MDOC profits from various wares made by inmates as part of their mandatory, low-wage labor, selling them at at The Maine State Prison Showroom, something of a feel-good souvenir shop.
Maine has sold its program to tourists as a form of arts-and-crafts nostalgia: Where cottage industries for handmade items have shrunk or evaporated, the story goes, these men work together to produce interesting objects. But the state’s labor program is no different from any other; its artisanal veneer may even make it more insidious. The majority of men are fulfilling monotonous duties. They aren’t learning marketable skills.
At the MDOC, the chosen method of rehabilitation is conveniently braided with punishment.
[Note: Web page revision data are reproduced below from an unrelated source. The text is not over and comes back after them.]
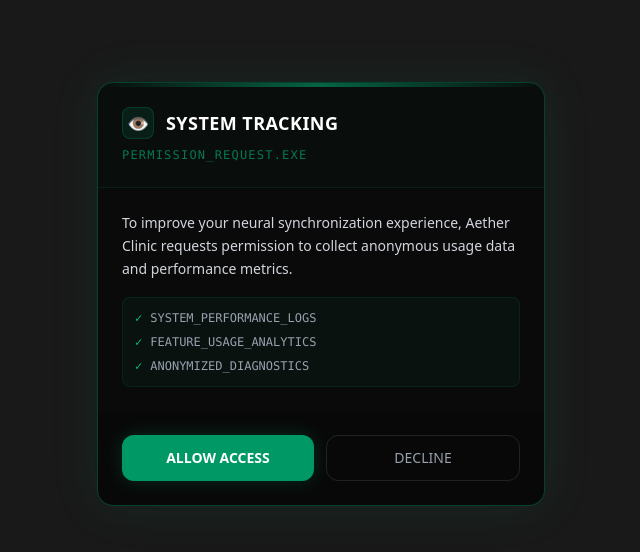
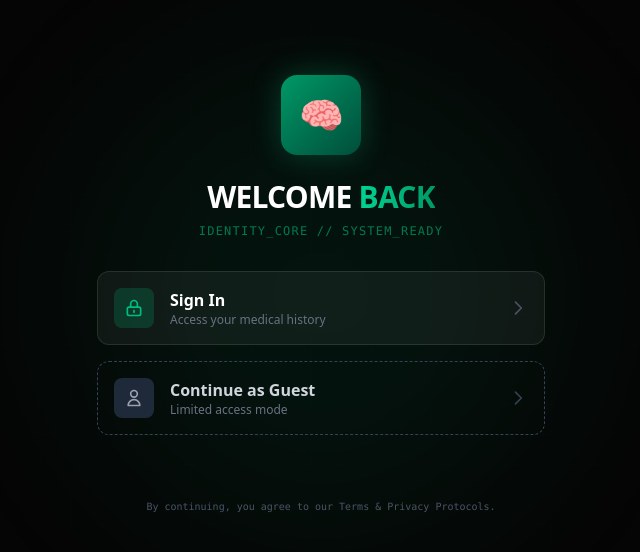
Before and after one commit to yashsrivastava1408/Aether-Clinic, a React (Vite) app in the folder client/: page /dashboard in a window 1280 px wide. Shown: the part 106-658 px from the top of the page, without its empty margins (319-959 px from the left). Built offline with nearby package versions, Linux system fonts and the light colour scheme.

Commit message:
introducing rag to the ollama serve

```diff
--- a/client/src/App.jsx
+++ b/client/src/App.jsx
@@ -8,7 +8,6 @@ import PageTransition from "./components/PageTransition";
 import SystemFooter from "./components/SystemFooter";
 import ThemeTransition from "./components/ThemeTransition";
 import WelcomeScreen from "./components/WelcomeScreen";
-import TrackingConsentModal from "./components/TrackingConsentModal";
 
 import { ThemeProvider } from "./context/ThemeContext";
 import { AuthProvider, useAuth } from "./context/AuthContext";
@@ -35,7 +34,6 @@ const PageLoader = () => (
 // Main Content Wrapper to handle Routing
 const MainContent = () => {
   const [showSplash, setShowSplash] = useState(true);
-  const [showConsent, setShowConsent] = useState(false); // New State for Consent
   const { hasOnboarded } = useAuth();
   const location = useLocation();
   const navigate = useNavigate();
@@ -43,60 +41,7 @@ const MainContent = () => {
   // Hide splash screen callback
   const handleSplashComplete = React.useCallback(() => {
     setShowSplash(false);
-
-    // Check if user has already given consent
-    const hasConsented = localStorage.getItem('tracking_consent');
-    if (!hasConsented) {
-      setShowConsent(true); // Show modal if no choice made yet
-    }
   }, []);
-
-  const handleConsent = (choice) => {
-    // Save choice to localStorage (persists across reloads)
-    localStorage.setItem('tracking_consent', choice ? 'allowed' : 'declined');
-    setShowConsent(false);
-
-    // Get current user session if exists
-    const storedUser = JSON.parse(localStorage.getItem('user_session') || '{}');
-    const email = storedUser.email; // Might be null if guest not fully set up
-
-    if (choice) {
-      // 📍 User Allowed: Get Location
-      if ("geolocation" in navigator) {
-        navigator.geolocation.getCurrentPosition(
-          async (position) => {
-            const { latitude, longitude } = position.coords;
-            console.log("📍 Location captured:", latitude, longitude);
-
-            // Send to Backend
-            try {
-              if (email) {
-                await axios.post(`${import.meta.env.VITE_API_URL || 'http://localhost:5050'}/api/auth/location`, {
-                  email,
-                  consent: true,
-                  location: { lat: latitude, lng: longitude }
-                });
-                console.log("✅ Location saved to DB");
-              }
-            } catch (err) {
-              console.error("❌ Failed to save location:", err);
-            }
-          },
-          (error) => {
-            console.warn("⚠️ Location permission allowed but retrieval failed:", error.message);
-          }
-        );
-      }
-    } else {
-      // 🚫 User Declined
-      if (email) {
-        axios.post(`${import.meta.env.VITE_API_URL || 'http://localhost:5050'}/api/auth/location`, {
-          email,
-          consent: false
-        }).catch(e => console.error("Failed to update consent:", e));
-      }
-    }
-  };
 
   // Redirect to Dashboard on Refresh (Mount)
   // If user refreshes on Consultation or Chatbot, force them back to Dashboard
@@ -113,23 +58,15 @@ const MainContent = () => {
       {/* Splash Screen - Overlays everything */}
       {showSplash && <SplashScreen onComplete={handleSplashComplete} />}
 
-      {/* Consent Modal - Appears after Splash if needed */}
-      {!showSplash && showConsent && (
-        <TrackingConsentModal
-          onAccept={() => handleConsent(true)}
-          onDecline={() => handleConsent(false)}
-        />
-      )}
-
       <ThemeTransition />
 
-      {/* Only show app content if Splash IS DONE and Consent IS DONE */}
-      {!showSplash && !showConsent && !hasOnboarded && (
+      {/* Only show app content if Splash IS DONE */}
+      {!showSplash && !hasOnboarded && (
         <WelcomeScreen />
       )}
 
-      {/* Hide Navbar during splash, consent, or welcome screen */}
-      {!showSplash && !showConsent && hasOnboarded && (
+      {/* Hide Navbar during splash or welcome screen */}
+      {!showSplash && hasOnboarded && (
         <>
           <Navbar currentPath={location.pathname} />
           {/* Global Sci-Fi Cursor */}
--- a/client/src/components/TrackingConsentModal.jsx
+++ /dev/null
@@ -1,67 +0,0 @@
-import React from 'react';
-
-export default function TrackingConsentModal({ onAccept, onDecline }) {
-    return (
-        <div className="fixed inset-0 z-[200] flex items-center justify-center p-4">
-            {/* Backdrop */}
-            <div className="absolute inset-0 bg-black/90 backdrop-blur-md" />
-
-            {/* Modal Content */}
-            <div className="relative w-full max-w-md bg-[#0a0a0a] border border-emerald-500/30 rounded-2xl overflow-hidden shadow-[0_0_50px_rgba(16,185,129,0.1)] animate-fade-in-up">
-
-                {/* Header */}
-                <div className="px-6 py-6 border-b border-emerald-900/30 bg-emerald-900/5">
-                    <div className="flex items-center gap-3 mb-2">
-                        <div className="w-8 h-8 rounded-lg bg-emerald-500/10 flex items-center justify-center border border-emerald-500/20">
-                            <span className="text-emerald-500 text-lg">👁️</span>
-                        </div>
-                        <h3 className="text-white font-bold text-lg tracking-wide">SYSTEM TRACKING</h3>
-                    </div>
-                    <p className="text-emerald-500/60 font-mono text-xs uppercase tracking-widest">
-                        PERMISSION_REQUEST.EXE
-                    </p>
-                </div>
-
-                {/* Body */}
-                <div className="p-6 space-y-4">
-                    <p className="text-gray-300 text-sm leading-relaxed">
-                        To improve your neural synchronization experience, Aether Clinic requests permission to collect anonymous usage data and performance metrics.
-                    </p>
-
-                    <div className="p-3 bg-emerald-500/5 rounded-lg border border-emerald-500/10">
-                        <ul className="text-xs text-gray-400 space-y-2 font-mono">
-                            <li className="flex items-center gap-2">
-                                <span className="text-emerald-500">✓</span> SYSTEM_PERFORMANCE_LOGS
-                            </li>
-                            <li className="flex items-center gap-2">
-                                <span className="text-emerald-500">✓</span> FEATURE_USAGE_ANALYTICS
-                            </li>
-                            <li className="flex items-center gap-2">
-                                <span className="text-emerald-500">✓</span> ANONYMIZED_DIAGNOSTICS
-                            </li>
-                        </ul>
-                    </div>
-                </div>
-
-                {/* Footer */}
-                <div className="p-6 bg-black/20 flex flex-col sm:flex-row gap-3">
-                    <button
-                        onClick={onAccept}
-                        className="flex-1 py-3 px-4 bg-emerald-600 hover:bg-emerald-500 text-white font-bold text-sm rounded-xl transition-all shadow-[0_0_20px_rgba(16,185,129,0.2)] hover:shadow-[0_0_30px_rgba(16,185,129,0.4)]"
-                    >
-                        ALLOW ACCESS
-                    </button>
-                    <button
-                        onClick={onDecline}
-                        className="flex-1 py-3 px-4 bg-transparent hover:bg-white/5 text-gray-400 hover:text-white font-medium text-sm rounded-xl border border-white/10 transition-colors"
-                    >
-                        DECLINE
-                    </button>
-                </div>
-
-                {/* Decorative Scanline */}
-                <div className="absolute top-0 left-0 w-full h-1 bg-gradient-to-r from-transparent via-emerald-500 to-transparent opacity-50" />
-            </div>
-        </div>
-    );
-}
--- a/client/src/pages/Chatbot.jsx
+++ b/client/src/pages/Chatbot.jsx
@@ -343,6 +343,35 @@ State your symptoms or upload a photo for analysis.`,
         {/* Decorative Footer */}
         <div className="flex justify-between mt-2 px-2 text-[10px] text-gray-500 font-mono uppercase">
           <span>TOKENS: {tokenUsage.toLocaleString()} / {user?.isGuest ? '10,000' : '100,000'}</span>
+
+          {/* SUMMARIZE SYMPTOMS BUTTON */}
+          {messages.length > 2 && !messages[messages.length - 1]?.text?.includes("FINAL MEDICAL ASSESSMENT") && (
+            <button
+              onClick={async () => {
+                if (window.confirm("End consultation and generate summary?")) {
+                  setIsTyping(true);
+                  try {
+                    const res = await axios.post(`${import.meta.env.VITE_API_URL || 'http://localhost:5050'}/api/chat/force-final`, {
+                      userId: getUserId(),
+                      specialization: activeDoctor.name
+                    });
+                    if (res.data.reply) {
+                      setMessages((prev) => [...prev, { sender: "ai", text: res.data.reply }]);
+                      consumeTokens(500); // Fixed cost for report
+                    }
+                  } catch (err) {
+                    console.error("Force final error", err);
+                    setError("FAILED TO GENERATE REPORT");
+                  }
+                  setIsTyping(false);
+                }
+              }}
+              className="text-amber-500 hover:text-amber-400 transition-colors cursor-pointer flex items-center gap-1"
+            >
+              <span className="animate-pulse">⚠️</span> SUMMARIZE SYMPTOMS
+            </button>
+          )}
+
           <span>{user?.isGuest ? 'IDENTITY: GUEST' : 'IDENTITY: VERIFIED'}</span>
         </div>
       </div>
```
Moreover, such punishment provides direct material benefit to the MDOC, those who are responsible for these men’s captivity in the first place. And yet we on the outside are told to think it is good to feel purpose—and that a task, however extractive, is one kind of purpose.